The price of 300p plus that Trinity will have to offer to secure board and institutional shareholder agreement for a Mirror merger reflects three factors, say people familiar with the situation. First, cost savings of the merged group, originally estimated by Trinity at just pounds 10m per year, have been ratcheted upwards to over pounds 30m. Integrating the two groups' regional titles with Mirror's national titles is now seen as giving real savings on distribution and production costs.
Moreover, the 2 percentage point decline in interest rates over the past year to just above 5 per cent, enhances the value of Mirror's estimated pounds 70m per year free cashflow. It also boosts the degree of leverage available to the new company.
A third factor is Mirror's net pounds 150m gain from selling its Scottish Media stake and its former Holborn headquarters. The disposals are worth slightly more than 30p per share and would have been calculated over and above earlier bid prices.
Though Mr Montgomery is considered to have, at best, an outside chance of making a triumphal return to Canary Wharf, newspaper industry executives note that investment banks and venture capital funds, oozing with cash, are shaving margins to boost deal flow. This will also aid Trinity and RIM as they do their sums in pursuit of a successful Mirror Group takeover.

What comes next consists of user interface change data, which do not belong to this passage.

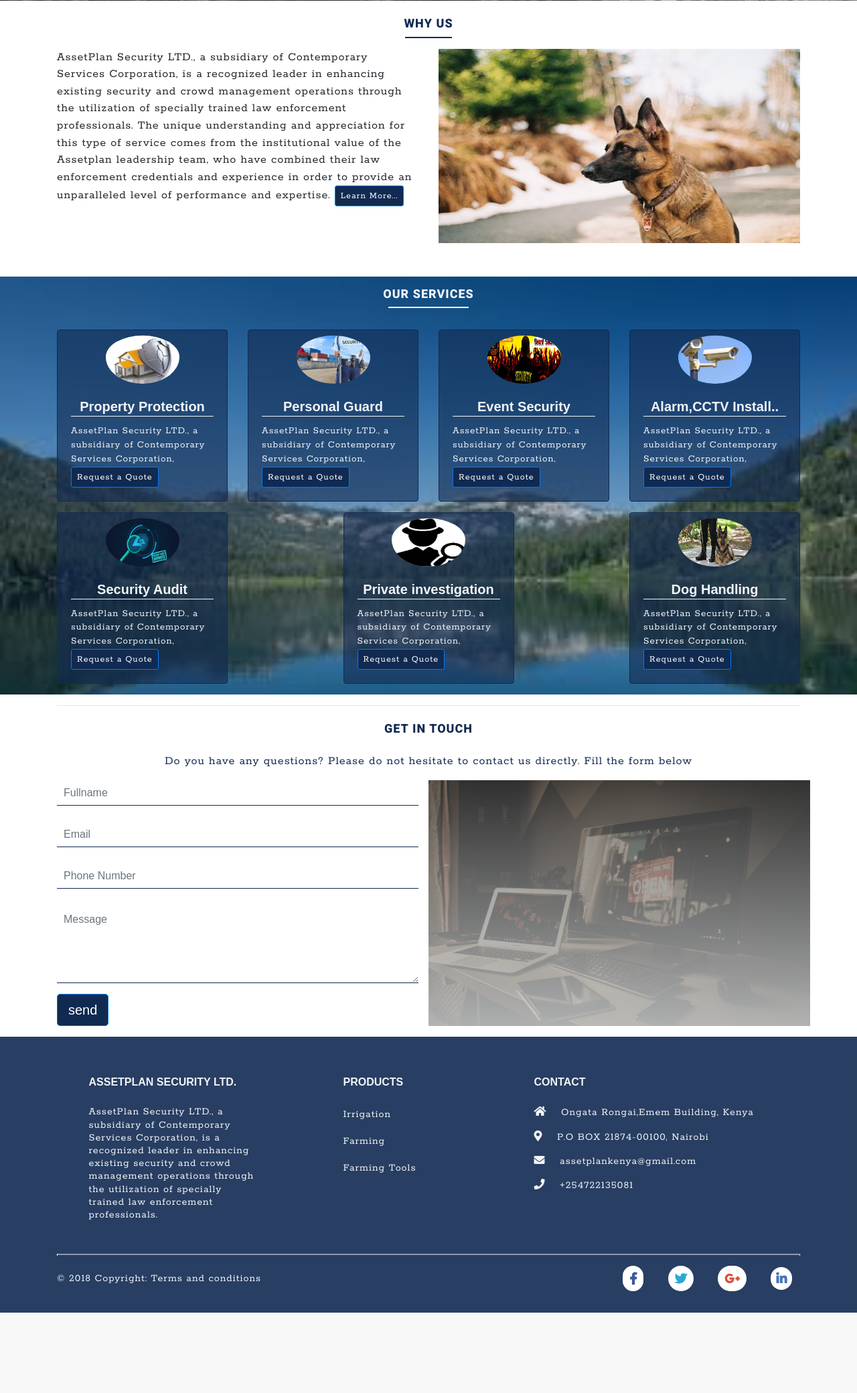
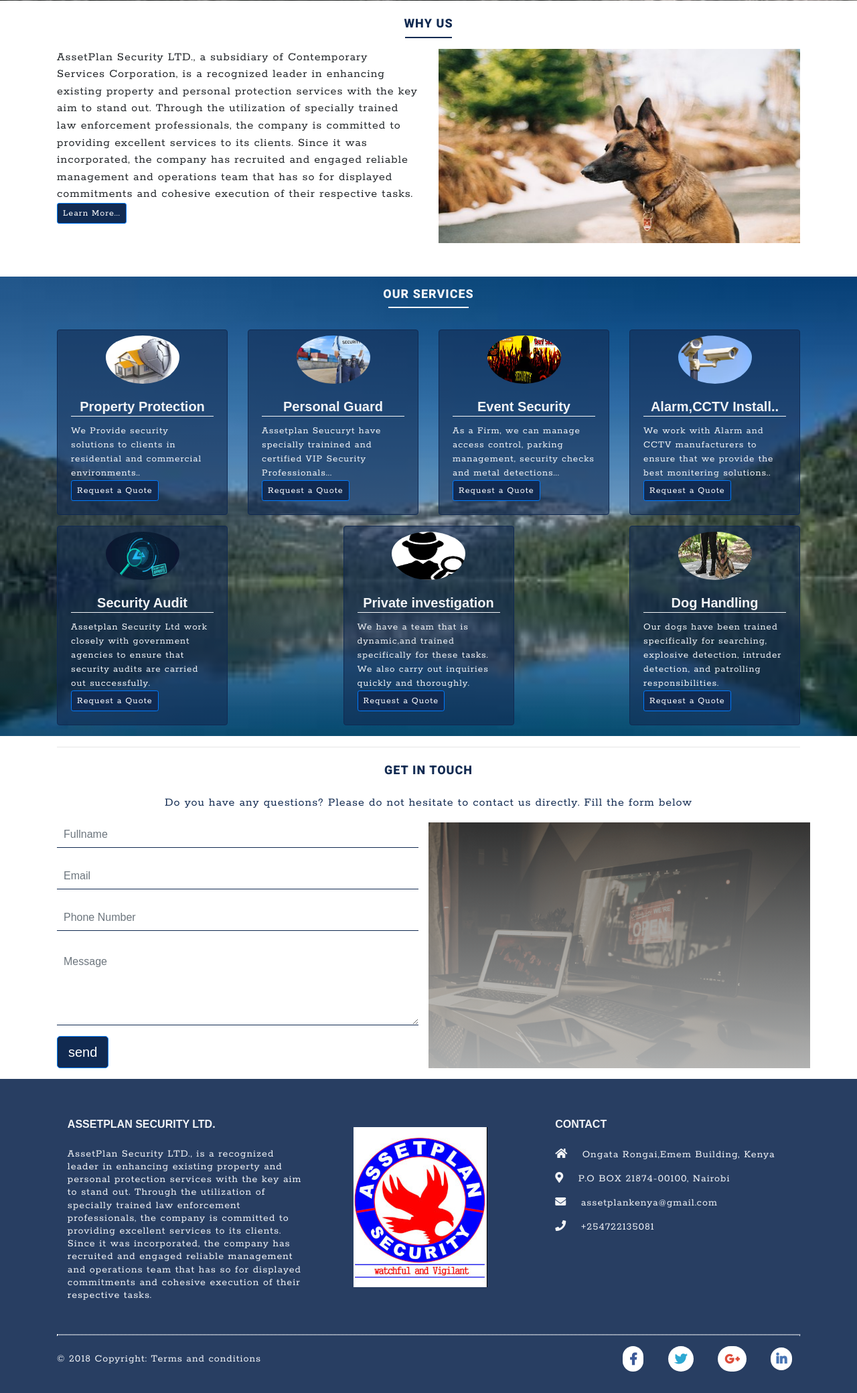
Before and after one commit to chirchir12/assetplan, a Django app: page / in a window 1280 px wide. Shown: the part 454-2534 px from the top of the page at 67% size. Before the commit the page ends 2414 px from the top, so only its background shows below. Run offline with Django 3.2, Linux system fonts and the light colour scheme; some libraries are stand-ins or nearby versions.

Commit message:
improved the look of the home page

```diff
--- a/secure/templates/secure/index.html
+++ b/secure/templates/secure/index.html
@@ -50,7 +50,7 @@
 			</div>
 			<div class="row">
 				<div class="col-12 col-md 6 brief">
-					<p class="">AssetPlan Security LTD., a subsidiary of Contemporary Services Corporation, is a recognized leader in enhancing existing security and crowd management operations through the utilization of specially trained law enforcement professionals. The unique understanding and appreciation for this type of service comes from the institutional value of the Assetplan leadership team, who have combined their law enforcement credentials and experience in order to provide an unparalleled level of performance and expertise.
+					<p class="">AssetPlan Security LTD., a subsidiary of Contemporary Services Corporation, is a recognized leader in enhancing existing property and personal protection services with the key aim to stand out. Through the utilization of specially trained law enforcement professionals, the company is committed to providing excellent services to its clients. Since it was incorporated, the company has recruited and engaged reliable management and operations team that has so for displayed commitments and cohesive execution of their respective tasks.
 						<a href="{% url 'security:about' %}" class="btn btn-sm btn-primary aboutbtn" style="color:#fff;">Learn More...</a>
 
 					</p>
@@ -76,7 +76,7 @@
 					  <img class="card-img-top pt-2 imagesize mx-auto img-fluid rounded-circle" src="{% static 'secure/img/property.jpeg' %}" alt="Card image cap">
 					  <div class="card-body">
 					    <h5 class="card-title text-center" style="color:#112a51">Property Protection</h5>
-					    <p class="card-text">AssetPlan Security LTD., a subsidiary of Contemporary Services Corporation,
+					    <p class="card-text">We Provide security solutions to clients in residential and commercial environments..
 					    <a href="{% url 'services:property-protection' %}" class="btn btn-sm btn-primary aboutbtn" style="color:#fff;">Request a Quote</a></p>
 
 					  </div>
@@ -87,7 +87,7 @@
 					  <img class="card-img-top pt-2 imagesize mx-auto img-fluid rounded-circle" src="{% static 'secure/img/personal.jpeg' %}" alt="Card image cap">
 					  <div class="card-body">
 					    <h5 class="card-title text-center" style="color:#112a51">Personal Guard</h5>
-					    <p class="card-text">AssetPlan Security LTD., a subsidiary of Contemporary Services Corporation,
+					    <p class="card-text">Assetplan Seucuryt have specially trainined and certified VIP Security Professionals...
 					    <a href="{% url 'services:personal-guard'%} " class="btn btn-sm btn-primary aboutbtn ml-uto" style="color:#fff;">Request a Quote</a></p>
 
 					  </div>
@@ -98,7 +98,7 @@
 					  <img class="card-img-top pt-2 imagesize mx-auto img-fluid rounded-circle" src="{% static 'secure/img/event.jpeg' %}" alt="Card image cap">
 					  <div class="card-body">
 					    <h5 class="card-title text-center" style="color:#112a51">Event Security</h5>
-					    <p class="card-text ">AssetPlan Security LTD., a subsidiary of Contemporary Services Corporation,
+					    <p class="card-text ">As a Firm, we can manage  access control, parking management, security checks and metal detections...
 					    <a href="{% url 'services:event-security' %}" class="btn btn-sm btn-primary aboutbtn" style="color:#fff;">Request a Quote</a></p>
 
 					  </div>
@@ -109,7 +109,7 @@
 					  <img class="card-img-top pt-2 imagesize mx-auto img-fluid rounded-circle" src="{% static 'secure/img/camera.jpeg' %}" alt="Card image cap">
 					  <div class="card-body">
 					    <h5 class="card-title text-center" style="color:#112a51">Alarm,CCTV Install..</h5>
-					    <p class="card-text">AssetPlan Security LTD., a subsidiary of Contemporary Services Corporation,
+					    <p class="card-text">We work with Alarm and CCTV manufacturers to ensure that we provide the best monitering solutions..
 					    <a href="{% url 'services:alarm-and-cctv-installation'%}" class="btn btn-sm btn-primary aboutbtn" style="color:#fff;">Request a Quote</a></p>
 
 					  </div>
@@ -123,7 +123,7 @@
 					  <img class="card-img-top pt-2 imagesize mx-auto img-fluid rounded-circle" src="{% static 'secure/img/audit.jpeg' %}" alt="Card image cap">
 					  <div class="card-body">
 					    <h5 class="card-title text-center" style="color:#112a51">Security Audit</h5>
-					    <p class="card-text">AssetPlan Security LTD., a subsidiary of Contemporary Services Corporation,
+					    <p class="card-text">Assetplan Security Ltd work closely with government agencies to ensure that security audits are carried out successfully.
 					    <a href="{% url 'services:security-audit' %} " class="btn btn-sm btn-primary aboutbtn" style="color:#fff;">Request a Quote</a></p>
 
 					  </div>
@@ -134,7 +134,7 @@
 					  <img class="card-img-top pt-2 imagesize mx-auto img-fluid rounded-circle" src="{% static 'secure/img/private_investigation.png' %}" alt="Card image cap">
 					  <div class="card-body">
 					    <h5 class="card-title text-center" style="color:#112a51">Private investigation</h5>
-					    <p class="card-text">AssetPlan Security LTD., a subsidiary of Contemporary Services Corporation,
+					    <p class="card-text">We have a team that is dynamic,and trained specifically for these tasks. We also carry out inquiries quickly and thoroughly.
 					    <a href="{% url 'services:private-investigation'%}" class="btn btn-sm btn-primary aboutbtn" style="color:#fff;">Request a Quote</a></p>
 
 					  </div>
@@ -145,7 +145,7 @@
 					  <img class="card-img-top pt-2 imagesize mx-auto img-fluid rounded-circle" src="{% static 'secure/img/dog_handling.jpeg' %}" alt="Card image cap">
 					  <div class="card-body">
 					    <h5 class="card-title text-center" style="color:#112a51">Dog Handling</h5>
-					    <p class="card-text">AssetPlan Security LTD., a subsidiary of Contemporary Services Corporation,
+					    <p class="card-text">Our dogs have been trained specifically for searching, explosive detection, intruder detection, and patrolling responsibilities.
 					    <a href="{% url 'services:dog-handling' %}" class="btn btn-sm btn-primary aboutbtn" style="color:#fff;">Request a Quote</a></p>
 
 					  </div>
--- a/templates/base/footer.html
+++ b/templates/base/footer.html
@@ -1,3 +1,4 @@
+{% load static %}
 <!-- Footer -->
 <footer class="page-footer font-small mdb-color pt-4 pb-3">
 
@@ -8,26 +9,17 @@
       <div class="row text-center text-md-left mt-3 pb-3">
 
         <!-- Grid column -->
-        <div class="col-md-3 col-lg-3 col-xl-3 mx-auto mt-3">
+        <div class="col-md-4 col-lg-4 col-xl-4 mx-auto mt-3">
           <h6 class="text-uppercase mb-4 font-weight-bold footertitle">assetplan security ltd.</h6>
-          <p class="footerbody">AssetPlan Security LTD., a subsidiary of Contemporary Services Corporation, is a recognized leader in enhancing existing security and crowd management operations through the utilization of specially trained law enforcement professionals.</p>
+          <p class="footerbody">AssetPlan Security LTD., is a recognized leader in enhancing existing property and personal protection services with the key aim to stand out. Through the utilization of specially trained law enforcement professionals, the company is committed to providing excellent services to its clients. Since it was incorporated, the company has recruited and engaged reliable management and operations team that has so for displayed commitments and cohesive execution of their respective tasks.</p>
         </div>
         <!-- Grid column -->
 
         <hr class="w-100 clearfix d-md-none">
 
         <!-- Grid column -->
-        <div class="col-md-2 col-lg-2 col-xl-2 mx-auto mt-3">
-          <h6 class="text-uppercase mb-4 footertitle font-weight-bold">Products</h6>
-          <p>
-            <a class="footerbody footerhover" href="#!">Irrigation</a>
-          </p>
-          <p>
-            <a class="footerbody footerhover" href="#!">Farming</a>
-          </p>
-          <p>
-            <a class="footerbody footerhover" href="#!">Farming Tools</a>
-          </p>
+        <div class="col-md-3 col-lg-3 col-xl-3 mx-auto mt-3">
+         <img src="{% static 'secure/img/logo.jpeg' %}" alt="" class="img-fluid rounded p-3">
 
         </div>
         <!-- Grid column -->
@@ -40,7 +32,7 @@
         <hr class="w-100 clearfix d-md-none">
 
         <!-- Grid column -->
-        <div class="col-md-5 col-lg-4 col-xl-4 mx-auto mt-3">
+        <div class="col-md-4 col-lg-4 col-xl-4 mx-auto mt-3">
           <h6 class="text-uppercase mb-4 footertitle font-weight-bold">Contact</h6>
           <p class="footerbody">
             <i class="fas  fa-home mr-3"></i> Ongata Rongai,Emem Building, Kenya</p>
```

Should a Trinity-Mirror deal prevail, only Northern Ireland presents a possible competition problem since Trinity owns the Belfast Telegraph, while Mirror owns the Derry Journal and The Newsletter. In that event, The Newsletter, a traditionally staunch voice of Unionism, could offer Mr Montgomery areturn to the newspaper business in his native Ulster.Reuse content